i do not think the founder should step aside and bring in someone to run the company until the business model is fully developed and the strategy is very clear. when you say “early stage” i think of founder/CEO. i think “hired CEO” is more appropriate for expansion stage.
Congrats to both Etsy and Chad. He’s gonna be a huge asset in getting Etsy to the next level…
Such a good point that founders need to be behind the decision 100%
umair said it could be the next google, back in february … i dunno .. to me it is an online juried craft fair, safe from getting rained out, upscale customers, downscale vendors, and i am frankly boggled that it is big business. what is the goal, luxury market? frivolity commoditized?very clean design, well-thought out structures, consistent, but important? ex-yahoo cto important? wow. boo.com?maybe i miss the future international aspects, village crafts to urban elites, maintaining village traditions.happy that it is successful, but a mystery nonetheless, for my feeble mind anyway.
Its all about allowing people to sell stuff they make. You can’t sell mass produced items at etsy
er……..mass produced items are sold on daily basis on etsy and numerically are the biggest sellers on the siteit is not a juried site (tho’ it won’t be physically rained off) unless you look at front page exposure and the gift guidesmaybe the transition is the route back to ‘all things handmade’? i would dearly love this
Are you speaking about supplies and vintage?
yes, i’m specifically talking about supplies and vintage, and not the rogue listings that escape unflaggedover a year ago the constitution was drafted to exclude supplies and vintage from being sold on etsy. there was a huge outcry as no notice had been given about this abrupt change. the constitution was re-drafted but S&V sellers still remain uncertain about their future on the site (eg. search was recently made default for handmade only which was great news for crafters and artists but not so amazing for S&V until an alert for users was added to the search area informing them of the change).supplies and vintage definitely have a place within Etsy, but continue to be at odds with the mission statement “your place to buy and sell all things handmade” causing confusion to many.my hope is that the transition will enable clearer thought and planning for sellers, thus decreasing some of the (amny) frustrations felt by users of the site
That’s my hope tooThere’s a role for supplies and vintage but it needs to be worked out in thecontext of the overall mission of the service
But people do sell mass produced items at Etsy — not even counting the supplies and vintage (which no one promoting Etsy ever does). Mass produced, non-handmade by seller items are all over the site: promoted on Etsy’s blog, put in the Gift Guides, featured on the Front Page.
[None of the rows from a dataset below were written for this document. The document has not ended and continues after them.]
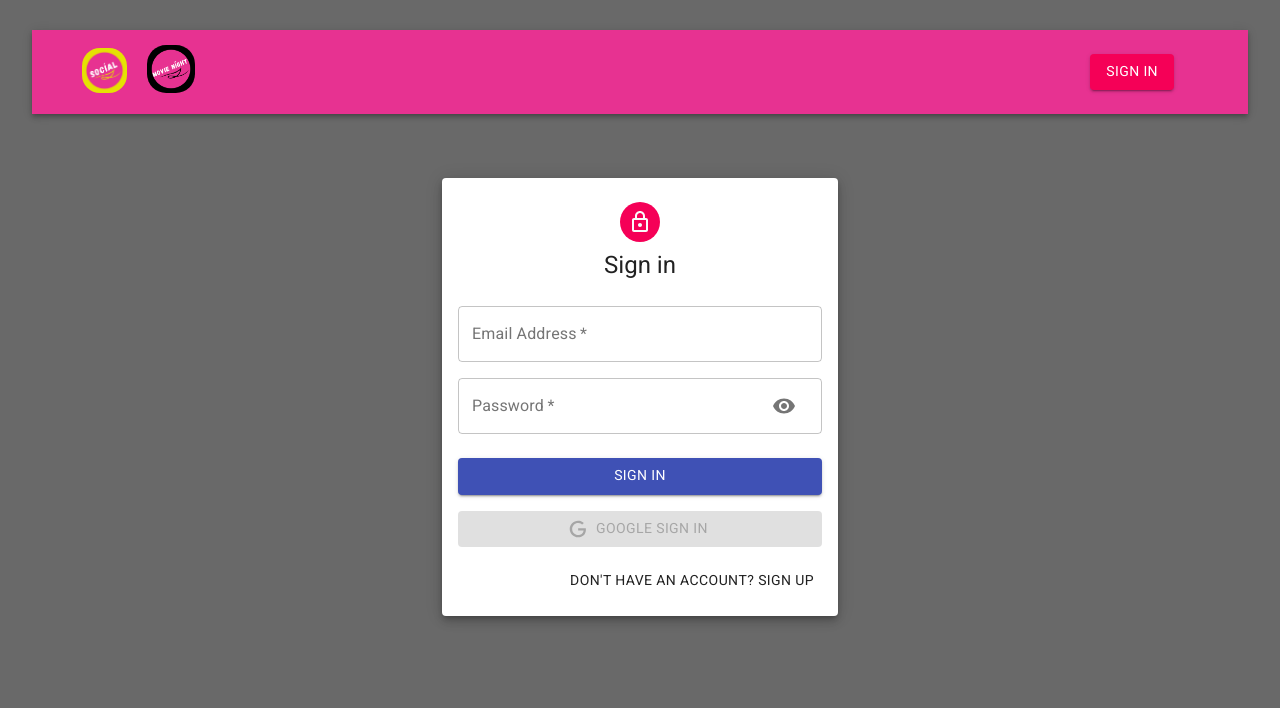
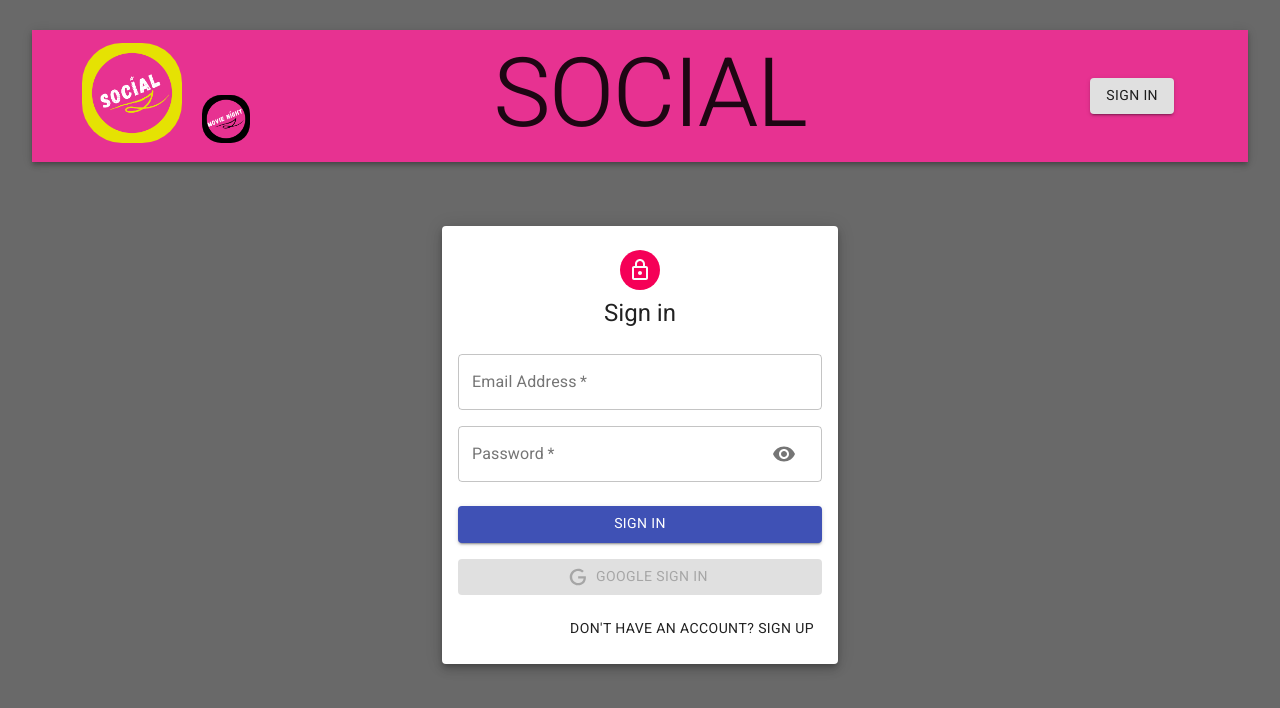
Before and after one commit to kalesaladboi/final-proj, a React (Create React App) app in the folder client/: page /auth in a window 1280 px wide. Shown: the top 708 px of the page. Built offline with nearby package versions, Linux system fonts and the light colour scheme.

Commit message:
nav bar styling

```diff
--- a/client/src/components/Navbar/Navbar.js
+++ b/client/src/components/Navbar/Navbar.js
@@ -38,14 +38,15 @@
 
   return (
     <AppBar className={classes.appBar} position="static" color="default">
-      <div className = "logos" >
+      <div className = "logos">
       <Link to="/" className={classes.brandContainer}>
-        <img className={classes.logo} src={sociallogo} alt="icon" height="45px" />
+        <img className={classes.logo} src={sociallogo} alt="icon" height="100px" />
       </Link>
       <Link to="/Movie" className={classes.brandContainer}>
-        <img className={classes.Mlogo} src={MNLogo} alt="icon" height="45px" />
+        <img className={classes.Mlogo} src={MNLogo} alt="icon" height="100px" />
       </Link>
       </div>
+      <Typography color="textPrimary" variant="h1">SOCIAL</Typography>
       <Toolbar className={classes.toolbar}>
         {user?.result ? (
           <div className={classes.profile}>
@@ -55,7 +56,7 @@
           </div>
         ) : (
           <>
-          <Button component={Link} to="/auth" variant="contained" color="secondary">Sign In</Button>
+          <Button component={Link} to="/auth" variant="contained" color="">Sign In</Button>
           </>
         )}
       </Toolbar>
--- a/client/src/components/Navbar/styles.js
+++ b/client/src/components/Navbar/styles.js
@@ -1,5 +1,6 @@
 import { makeStyles } from '@material-ui/core/styles';
 import { deepPurple } from '@material-ui/core/colors';
+
 
 export default makeStyles((theme) => ({
   appBar: {
```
Users are encouraged to flag mass produced items, but to no avail, it seems.
chad is awesome – your getting one of the good ones 🙂
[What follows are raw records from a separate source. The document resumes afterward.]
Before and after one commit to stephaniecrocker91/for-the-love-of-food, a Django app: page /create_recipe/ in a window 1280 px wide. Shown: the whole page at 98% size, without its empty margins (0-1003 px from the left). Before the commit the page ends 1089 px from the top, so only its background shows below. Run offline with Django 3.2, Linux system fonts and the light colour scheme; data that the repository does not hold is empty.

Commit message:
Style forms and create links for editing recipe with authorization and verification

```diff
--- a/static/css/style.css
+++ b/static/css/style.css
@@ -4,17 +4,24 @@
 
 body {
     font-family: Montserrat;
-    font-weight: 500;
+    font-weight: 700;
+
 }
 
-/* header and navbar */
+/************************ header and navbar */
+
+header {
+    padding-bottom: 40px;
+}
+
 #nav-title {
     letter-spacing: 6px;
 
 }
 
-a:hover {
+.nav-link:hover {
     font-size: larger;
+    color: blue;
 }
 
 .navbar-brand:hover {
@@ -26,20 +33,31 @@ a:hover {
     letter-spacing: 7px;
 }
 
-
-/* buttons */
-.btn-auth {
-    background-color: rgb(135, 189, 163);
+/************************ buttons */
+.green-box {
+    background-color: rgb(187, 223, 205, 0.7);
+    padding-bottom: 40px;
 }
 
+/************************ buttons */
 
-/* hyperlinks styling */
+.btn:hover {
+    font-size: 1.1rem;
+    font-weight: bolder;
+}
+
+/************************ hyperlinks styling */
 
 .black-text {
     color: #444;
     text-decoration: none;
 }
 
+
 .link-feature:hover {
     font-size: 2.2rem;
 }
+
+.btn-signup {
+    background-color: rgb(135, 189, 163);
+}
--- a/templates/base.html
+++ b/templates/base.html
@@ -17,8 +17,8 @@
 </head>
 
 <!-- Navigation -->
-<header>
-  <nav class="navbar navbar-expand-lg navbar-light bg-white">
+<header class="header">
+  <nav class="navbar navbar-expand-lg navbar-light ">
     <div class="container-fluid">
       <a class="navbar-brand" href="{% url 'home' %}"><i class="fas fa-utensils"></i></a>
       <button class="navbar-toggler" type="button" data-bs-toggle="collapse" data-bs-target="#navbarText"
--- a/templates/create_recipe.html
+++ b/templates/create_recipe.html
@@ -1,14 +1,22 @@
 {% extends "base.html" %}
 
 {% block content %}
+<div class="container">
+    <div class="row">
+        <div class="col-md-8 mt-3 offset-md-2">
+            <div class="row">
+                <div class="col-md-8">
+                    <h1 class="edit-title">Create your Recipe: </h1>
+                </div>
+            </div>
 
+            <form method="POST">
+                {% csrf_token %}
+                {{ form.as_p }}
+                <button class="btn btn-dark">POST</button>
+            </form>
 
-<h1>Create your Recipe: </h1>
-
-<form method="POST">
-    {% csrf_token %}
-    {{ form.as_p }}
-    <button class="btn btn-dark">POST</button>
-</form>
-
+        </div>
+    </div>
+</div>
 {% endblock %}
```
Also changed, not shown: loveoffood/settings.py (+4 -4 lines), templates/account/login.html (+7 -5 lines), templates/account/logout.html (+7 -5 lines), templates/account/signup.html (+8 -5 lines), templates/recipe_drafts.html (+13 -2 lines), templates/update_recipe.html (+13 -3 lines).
Diversification.How does having supplies and vintage go against the original statement? i fail to see how having additional product lines takes away from hand crafted items. Wouldn’t the additional product lines also increase the amount of potential buyers?Why is it not possible to work within an upfront context of having all three? Etsy could still be touted as the place to buy all things handmade. The other two product lines offer the potential for Etsy to have revenues that would otherwise be going to Ebay.Isn’t part of a business’s purpose to turn a profit?